*** Begin section ***

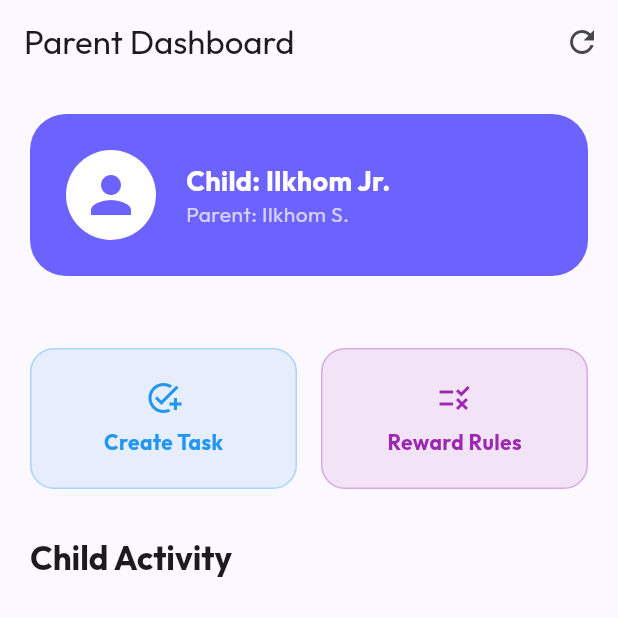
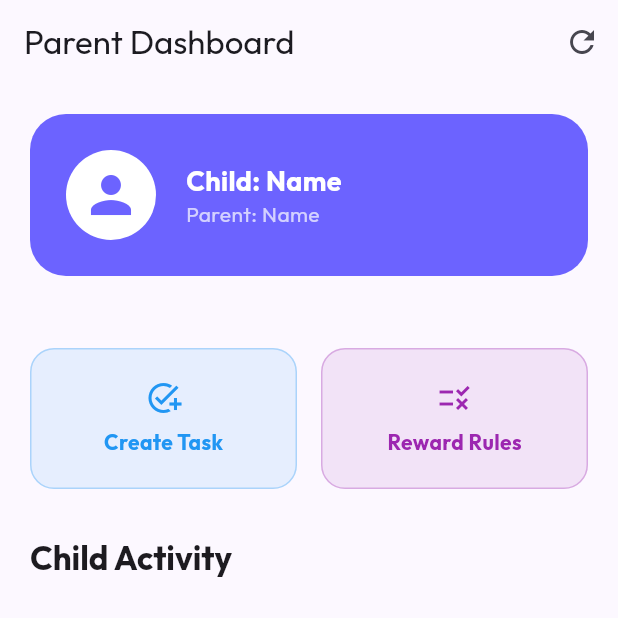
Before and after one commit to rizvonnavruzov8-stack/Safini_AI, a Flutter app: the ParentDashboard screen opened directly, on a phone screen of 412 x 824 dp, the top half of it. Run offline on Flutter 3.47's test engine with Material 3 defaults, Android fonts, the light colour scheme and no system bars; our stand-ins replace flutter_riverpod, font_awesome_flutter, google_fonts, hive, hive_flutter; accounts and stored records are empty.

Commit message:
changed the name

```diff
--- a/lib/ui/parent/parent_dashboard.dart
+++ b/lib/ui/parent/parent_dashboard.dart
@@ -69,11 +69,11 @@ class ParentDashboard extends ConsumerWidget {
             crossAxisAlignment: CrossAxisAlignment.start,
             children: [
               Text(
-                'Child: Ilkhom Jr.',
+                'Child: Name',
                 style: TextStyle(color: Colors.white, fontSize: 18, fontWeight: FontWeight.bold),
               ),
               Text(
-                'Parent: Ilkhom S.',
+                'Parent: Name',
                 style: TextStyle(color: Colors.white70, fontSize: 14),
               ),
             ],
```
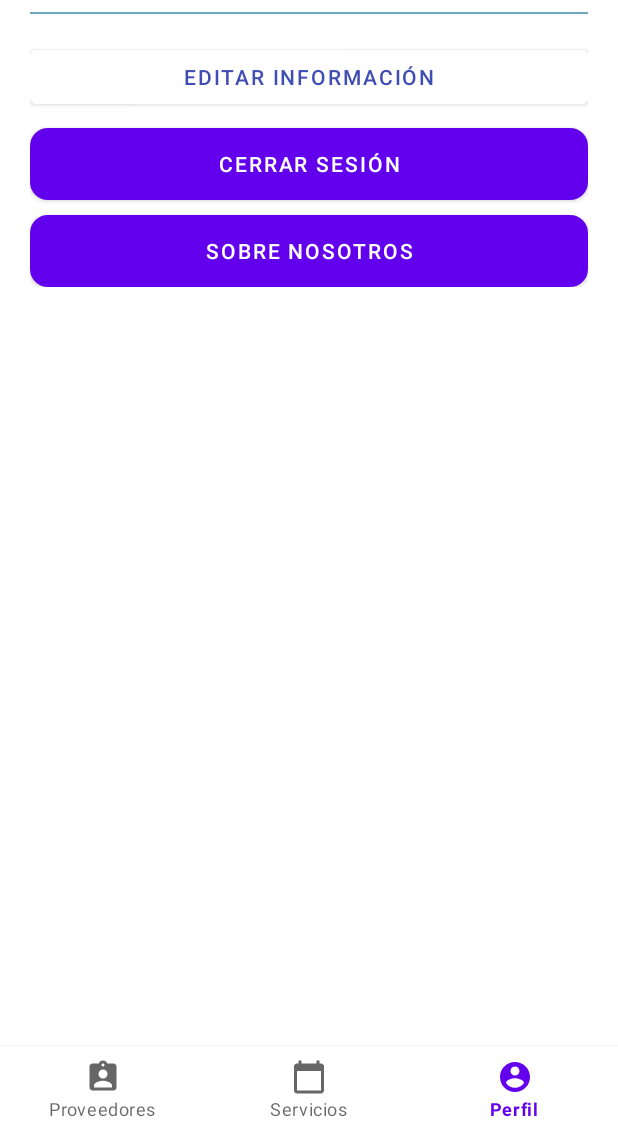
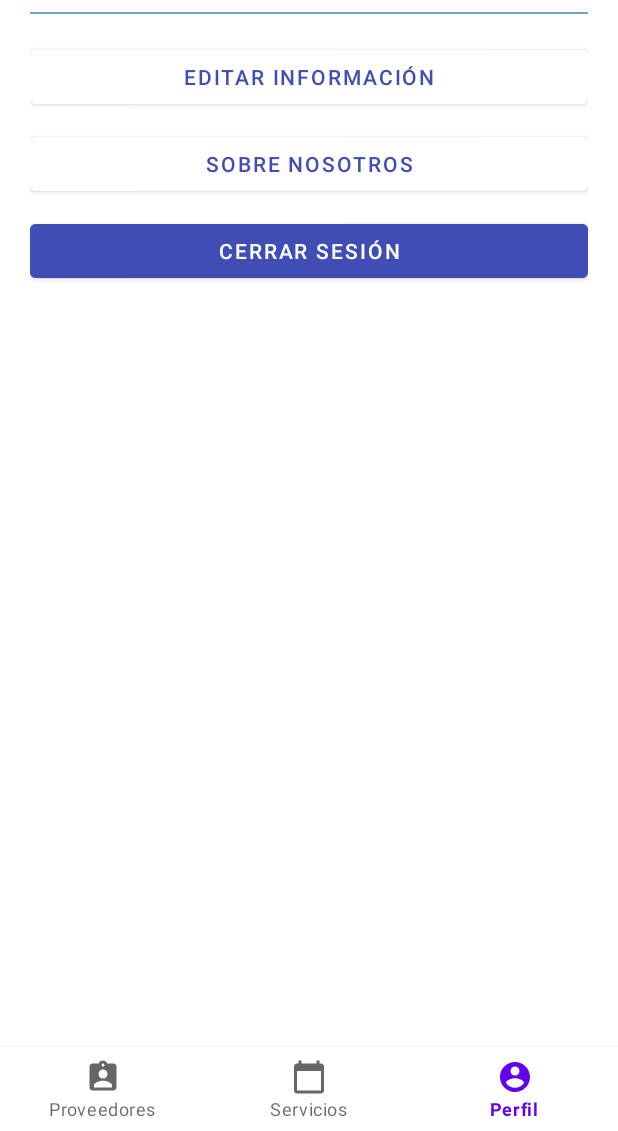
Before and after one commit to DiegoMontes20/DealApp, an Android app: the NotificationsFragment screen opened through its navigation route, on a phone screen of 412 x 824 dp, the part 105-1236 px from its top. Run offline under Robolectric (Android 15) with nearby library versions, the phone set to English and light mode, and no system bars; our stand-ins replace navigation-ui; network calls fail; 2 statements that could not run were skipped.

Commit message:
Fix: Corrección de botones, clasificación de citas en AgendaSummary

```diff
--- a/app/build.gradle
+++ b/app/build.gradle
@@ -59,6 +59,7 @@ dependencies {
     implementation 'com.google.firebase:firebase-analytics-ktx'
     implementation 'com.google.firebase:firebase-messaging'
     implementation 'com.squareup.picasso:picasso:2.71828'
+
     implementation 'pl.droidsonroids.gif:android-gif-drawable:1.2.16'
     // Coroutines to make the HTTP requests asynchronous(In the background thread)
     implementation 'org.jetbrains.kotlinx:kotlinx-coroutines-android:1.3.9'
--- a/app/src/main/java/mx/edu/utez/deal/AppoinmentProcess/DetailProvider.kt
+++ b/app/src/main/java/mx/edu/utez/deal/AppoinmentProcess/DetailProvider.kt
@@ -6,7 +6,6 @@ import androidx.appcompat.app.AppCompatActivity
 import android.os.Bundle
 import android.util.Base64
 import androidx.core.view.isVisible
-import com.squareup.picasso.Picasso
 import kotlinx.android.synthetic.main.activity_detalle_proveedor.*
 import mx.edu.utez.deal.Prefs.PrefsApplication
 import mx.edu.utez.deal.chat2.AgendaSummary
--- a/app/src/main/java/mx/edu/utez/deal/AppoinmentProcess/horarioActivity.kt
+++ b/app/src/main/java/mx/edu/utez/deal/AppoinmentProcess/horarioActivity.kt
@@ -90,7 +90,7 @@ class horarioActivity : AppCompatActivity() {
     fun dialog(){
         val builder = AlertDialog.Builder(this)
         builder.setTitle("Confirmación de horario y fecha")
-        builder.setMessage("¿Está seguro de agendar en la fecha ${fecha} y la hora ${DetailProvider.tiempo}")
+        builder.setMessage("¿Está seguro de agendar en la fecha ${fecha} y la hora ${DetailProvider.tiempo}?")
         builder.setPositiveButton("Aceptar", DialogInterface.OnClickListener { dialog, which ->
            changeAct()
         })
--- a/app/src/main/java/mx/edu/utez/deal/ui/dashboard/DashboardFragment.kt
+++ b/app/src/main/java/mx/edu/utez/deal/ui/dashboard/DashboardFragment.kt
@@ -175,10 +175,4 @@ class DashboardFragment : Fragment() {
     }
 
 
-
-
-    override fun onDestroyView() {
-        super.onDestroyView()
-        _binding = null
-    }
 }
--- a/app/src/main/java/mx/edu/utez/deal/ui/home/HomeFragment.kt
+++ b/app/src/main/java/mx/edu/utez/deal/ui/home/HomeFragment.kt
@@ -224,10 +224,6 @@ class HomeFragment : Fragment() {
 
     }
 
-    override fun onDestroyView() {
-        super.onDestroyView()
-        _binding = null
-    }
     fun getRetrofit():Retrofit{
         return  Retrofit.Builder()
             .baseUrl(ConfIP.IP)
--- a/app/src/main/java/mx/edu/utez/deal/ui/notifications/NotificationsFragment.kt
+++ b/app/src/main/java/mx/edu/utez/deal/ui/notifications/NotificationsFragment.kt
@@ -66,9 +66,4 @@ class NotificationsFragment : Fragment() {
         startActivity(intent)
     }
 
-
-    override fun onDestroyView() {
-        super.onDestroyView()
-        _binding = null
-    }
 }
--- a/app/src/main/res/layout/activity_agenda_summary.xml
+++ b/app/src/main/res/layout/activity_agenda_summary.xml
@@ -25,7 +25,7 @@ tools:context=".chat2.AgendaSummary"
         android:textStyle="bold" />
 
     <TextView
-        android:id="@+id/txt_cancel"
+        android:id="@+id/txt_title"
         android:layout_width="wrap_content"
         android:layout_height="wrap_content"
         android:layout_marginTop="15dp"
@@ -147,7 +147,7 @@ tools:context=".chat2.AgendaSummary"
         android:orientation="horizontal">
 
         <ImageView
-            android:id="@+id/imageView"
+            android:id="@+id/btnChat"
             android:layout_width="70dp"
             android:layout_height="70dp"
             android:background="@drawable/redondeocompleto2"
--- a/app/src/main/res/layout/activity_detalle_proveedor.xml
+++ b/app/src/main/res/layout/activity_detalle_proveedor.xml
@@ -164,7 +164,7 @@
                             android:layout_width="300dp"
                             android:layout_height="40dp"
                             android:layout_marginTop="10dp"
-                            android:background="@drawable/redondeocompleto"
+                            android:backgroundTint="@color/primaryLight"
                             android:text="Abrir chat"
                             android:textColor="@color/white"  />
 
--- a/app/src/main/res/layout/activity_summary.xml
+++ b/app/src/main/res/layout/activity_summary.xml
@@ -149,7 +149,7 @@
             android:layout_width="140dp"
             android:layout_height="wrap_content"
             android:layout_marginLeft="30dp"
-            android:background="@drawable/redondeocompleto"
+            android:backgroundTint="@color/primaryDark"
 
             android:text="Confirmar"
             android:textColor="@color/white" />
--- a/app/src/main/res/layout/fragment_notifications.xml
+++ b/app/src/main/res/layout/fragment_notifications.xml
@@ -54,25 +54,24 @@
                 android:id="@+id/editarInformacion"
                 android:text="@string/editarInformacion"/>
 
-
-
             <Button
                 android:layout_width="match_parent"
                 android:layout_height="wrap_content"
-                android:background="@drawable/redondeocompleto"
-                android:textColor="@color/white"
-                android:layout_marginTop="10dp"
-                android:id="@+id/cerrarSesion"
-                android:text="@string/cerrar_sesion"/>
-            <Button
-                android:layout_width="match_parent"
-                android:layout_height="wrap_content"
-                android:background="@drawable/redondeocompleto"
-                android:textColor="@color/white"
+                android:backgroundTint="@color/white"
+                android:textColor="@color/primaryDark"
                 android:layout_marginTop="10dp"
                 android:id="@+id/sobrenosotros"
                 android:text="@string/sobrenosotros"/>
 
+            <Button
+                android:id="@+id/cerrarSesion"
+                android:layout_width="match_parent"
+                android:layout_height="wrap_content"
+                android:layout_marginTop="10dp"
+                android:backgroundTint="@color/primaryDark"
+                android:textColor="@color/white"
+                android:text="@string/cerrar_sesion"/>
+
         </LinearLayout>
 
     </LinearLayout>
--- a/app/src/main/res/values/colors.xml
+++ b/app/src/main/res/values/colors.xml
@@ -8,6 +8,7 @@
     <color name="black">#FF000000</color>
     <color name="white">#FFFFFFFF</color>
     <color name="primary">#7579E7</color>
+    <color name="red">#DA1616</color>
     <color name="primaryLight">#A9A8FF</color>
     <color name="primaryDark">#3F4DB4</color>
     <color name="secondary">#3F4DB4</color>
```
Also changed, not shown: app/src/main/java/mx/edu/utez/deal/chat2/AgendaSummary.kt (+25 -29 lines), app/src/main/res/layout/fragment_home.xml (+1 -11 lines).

*** End section ***

### WHAT THE EXERCISE ASKS
What lines in the data above contain the word "class"? Show them all.

### WRITTEN RESPONSE
@@ -69,11 +69,11 @@ class ParentDashboard extends ConsumerWidget {
@@ -90,7 +90,7 @@ class horarioActivity : AppCompatActivity() {
@@ -175,10 +175,4 @@ class DashboardFragment : Fragment() {
@@ -224,10 +224,6 @@ class HomeFragment : Fragment() {
@@ -66,9 +66,4 @@ class NotificationsFragment : Fragment() {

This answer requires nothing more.